FASA Interactive also plays the corporate shuffle game, merging with Virtual World Entertainment Group (VWEG), creators of the Battletech pod system.
An outside company, Zipper Interactive, is brought in to finish up the Mechwarrior 3 while the original project is put on hold. Some technologies are reused (some Mechwarrior 3 models are almost identical to the Tesla pod Battletech) while most were combined with an existing Zipper-created engine.
Before Mechwarrior 3's release, Microsoft purchases VWEG, keeping FASA Interactive, but selling off the remains. Now, Microsoft has control of not only the Battletech license, but rights to the next Mechwarrior game.
By the time Mechwarrior 3 is released in 1999, it features the branding of several companies. MicroProse, Zipper, Hasbro Interactive, FASA Interactive, and Microsoft all grace the game's cover.
Heavy Gear 2 and Mechwarrior 3 face off as direct competitors. While Heavy Gear 2 is a radical departure from the walking-tank feel of the Mechwarrior series, Mechwarrior 3 adds further refinement to the basic gameplay introduced in Mechwarrior 2. Both are well-received, but it is Mechwarrior 3 that wins in the sales charts.
One add-on pack is released for MW3: 1999's Pirate's Moon.
Based on the original Mechwarrior 3, Mechwarrior 4 is developed by FASA Interactive, now as a division of Microsoft. The team, however, consists of the same group that had programmed the Battletech Tesla pods, and in fact, initially bases MW4 on libraries from the MUNGA engine that the pods use (Wagner, 2000).
Despite ruffling the feathers of a few older fans, the results are successful, as Mechwarrior 4: Vengeance sees several add-ons, including Mechwarrior 4: Mercenaries (2002), the Inner Sphere and Clan Mech Packs (2002), and MW4: The Black Knight (2001).
Just as VWEG's Battletech influenced the Mechwarrior series, the same is done in return. The Mechwarrior 4 engine is converted for use in the latest Tesla pods under the name Battletech: Firestorm.
Though Mechwarrior 5 is initially announced, it is officially cancelled shortly thereafter in 2003. At this point, Microsoft chooses not to pursue any further Mechwarrior games, instead shifting their focus to X-Box development.
In 2007 new venture Smith & Tinker, founded by original FASA and Battletech creator Jordan Weisman, purchases the rights to the Battletech Universe.
2007 also sees the demise of FASA Interactive.
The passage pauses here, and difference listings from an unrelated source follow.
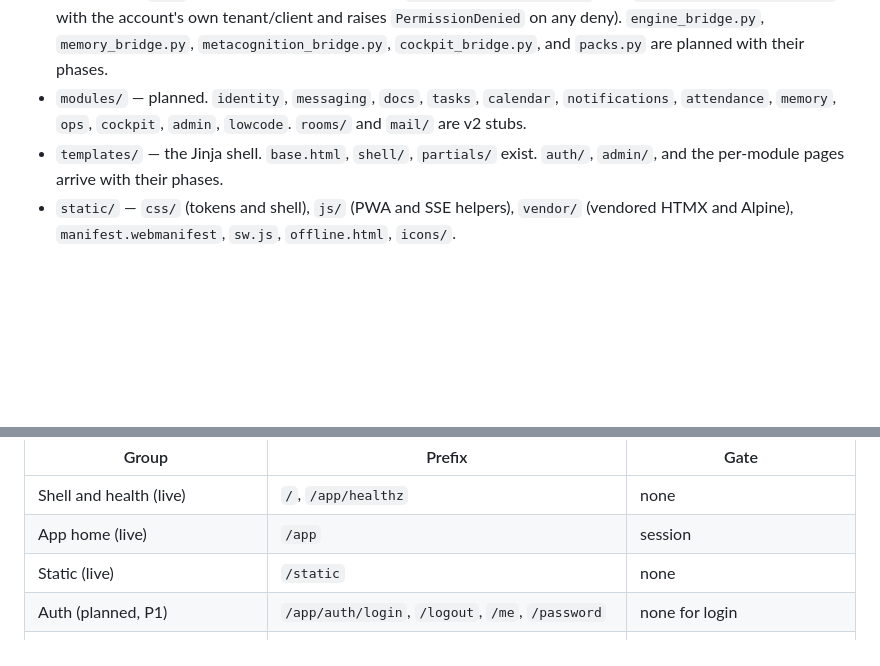
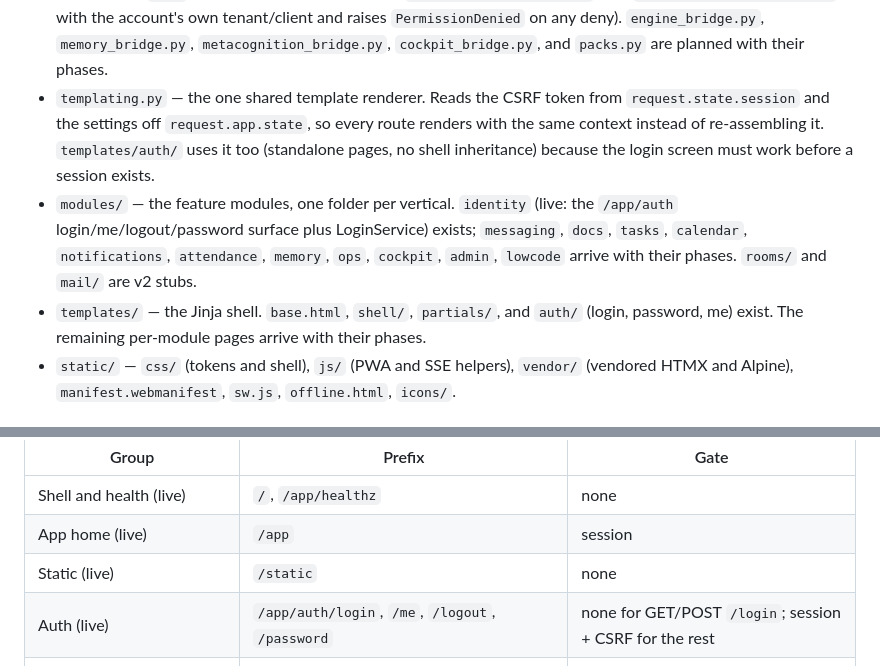
Before and after one commit to HatemIsmailShalaby1979/Helix-Prime, a Markdown page: helix_codex_app/repomap.md, 2 parts joined by grey strips. Drawn GitHub-style; blank space fills up the shorter version.

```diff
--- a/helix_codex_app/repomap.md
+++ b/helix_codex_app/repomap.md
@@ -43,10 +43,16 @@ Folders marked "planned" do not exist yet. Create them only under the prompt tha
   `authorize_engine_action` calls `security.policy.authorize` with the account's own tenant/client
   and raises `PermissionDenied` on any deny). `engine_bridge.py`, `memory_bridge.py`,
   `metacognition_bridge.py`, `cockpit_bridge.py`, and `packs.py` are planned with their phases.
-- `modules/` — planned. `identity`, `messaging`, `docs`, `tasks`, `calendar`, `notifications`,
-  `attendance`, `memory`, `ops`, `cockpit`, `admin`, `lowcode`. `rooms/` and `mail/` are v2 stubs.
-- `templates/` — the Jinja shell. `base.html`, `shell/`, `partials/` exist. `auth/`, `admin/`, and
-  the per-module pages arrive with their phases.
+- `templating.py` — the one shared template renderer. Reads the CSRF token from
+  `request.state.session` and the settings off `request.app.state`, so every route renders with
+  the same context instead of re-assembling it. `templates/auth/` uses it too (standalone pages,
+  no shell inheritance) because the login screen must work before a session exists.
+- `modules/` — the feature modules, one folder per vertical. `identity` (live: the `/app/auth`
+  login/me/logout/password surface plus LoginService) exists; `messaging`, `docs`, `tasks`,
+  `calendar`, `notifications`, `attendance`, `memory`, `ops`, `cockpit`, `admin`, `lowcode`
+  arrive with their phases. `rooms/` and `mail/` are v2 stubs.
+- `templates/` — the Jinja shell. `base.html`, `shell/`, `partials/`, and `auth/` (login,
+  password, me) exist. The remaining per-module pages arrive with their phases.
 - `static/` — `css/` (tokens and shell), `js/` (PWA and SSE helpers), `vendor/` (vendored HTMX and
   Alpine), `manifest.webmanifest`, `sw.js`, `offline.html`, `icons/`.
 
@@ -67,7 +73,7 @@ All app routes sit under `/app`. Ops passthrough routes keep their existing pare
 | Shell and health (live) | `/`, `/app/healthz` | none |
 | App home (live) | `/app` | session |
 | Static (live) | `/static` | none |
-| Auth (planned, P1) | `/app/auth/login`, `/logout`, `/me`, `/password` | none for login |
+| Auth (live) | `/app/auth/login`, `/me`, `/logout`, `/password` | none for GET/POST `/login`; session + CSRF for the rest |
 | Admin (planned, P1) | `/app/admin/users`, `/domains`, `/org-units` | `admin.users` |
 | Messaging and notifications (planned, P2) | `/app/chat`, `/app/api/conversations`, `/app/notifications` | session |
 | Docs and KB (planned, P3) | `/app/docs`, `/app/kb`, `/app/api/documents` | `docs.read` and `docs.write` |
```
Also changed, not shown: helix_codex_app/agents.md (+34 -5 lines), helix_codex_app/governance.md (+4 -1 lines).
While many of its personnel move to other positions within Microsoft's games division, the brand is relieved of its duties with only a few positions remaining to provide tech support for past games.
July of 2009 sees Smith & Tinker's use of the Battletech license come to fruition. Indeed, it is a new Mechwarrior game. Rather than a sequel to the exisisting storyline, this Piranha Games developed title is a reboot of the series, taking place in YEAR, before the arrival of Wolf's Dragoons.